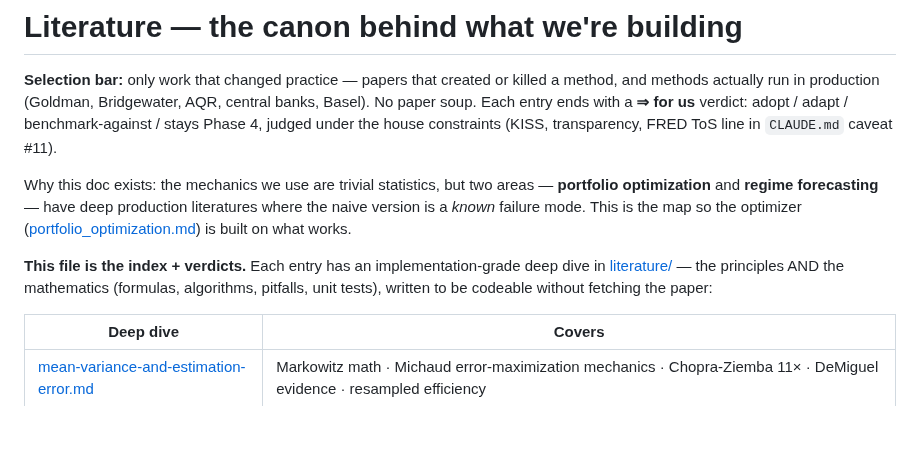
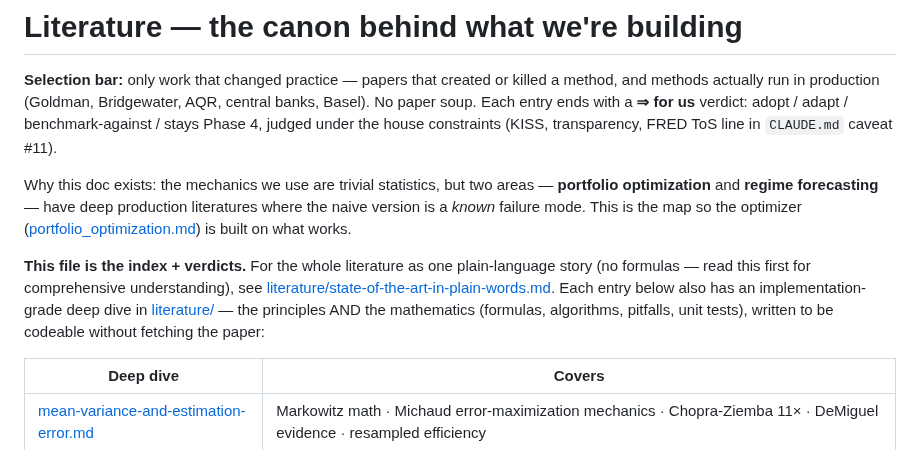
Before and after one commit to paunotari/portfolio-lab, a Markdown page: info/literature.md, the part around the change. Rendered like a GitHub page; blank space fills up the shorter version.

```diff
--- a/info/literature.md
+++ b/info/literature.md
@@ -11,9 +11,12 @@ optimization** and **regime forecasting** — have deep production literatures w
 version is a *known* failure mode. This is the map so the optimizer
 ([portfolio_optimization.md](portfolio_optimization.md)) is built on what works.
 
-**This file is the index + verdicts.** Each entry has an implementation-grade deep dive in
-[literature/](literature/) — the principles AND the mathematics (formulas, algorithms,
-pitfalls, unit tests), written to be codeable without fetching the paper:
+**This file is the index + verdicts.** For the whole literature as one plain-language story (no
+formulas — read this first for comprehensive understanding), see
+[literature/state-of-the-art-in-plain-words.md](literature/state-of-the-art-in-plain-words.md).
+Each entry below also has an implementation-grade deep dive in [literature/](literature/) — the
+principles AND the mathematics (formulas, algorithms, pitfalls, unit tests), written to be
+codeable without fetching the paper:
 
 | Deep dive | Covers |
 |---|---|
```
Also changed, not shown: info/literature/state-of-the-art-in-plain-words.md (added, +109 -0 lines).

» **Exercise requirements**
Note every line in the material with "dive" and copy it.

» **Solution**
-**This file is the index + verdicts.** Each entry has an implementation-grade deep dive in
+Each entry below also has an implementation-grade deep dive in [literature/](literature/) — the
 | Deep dive | Covers |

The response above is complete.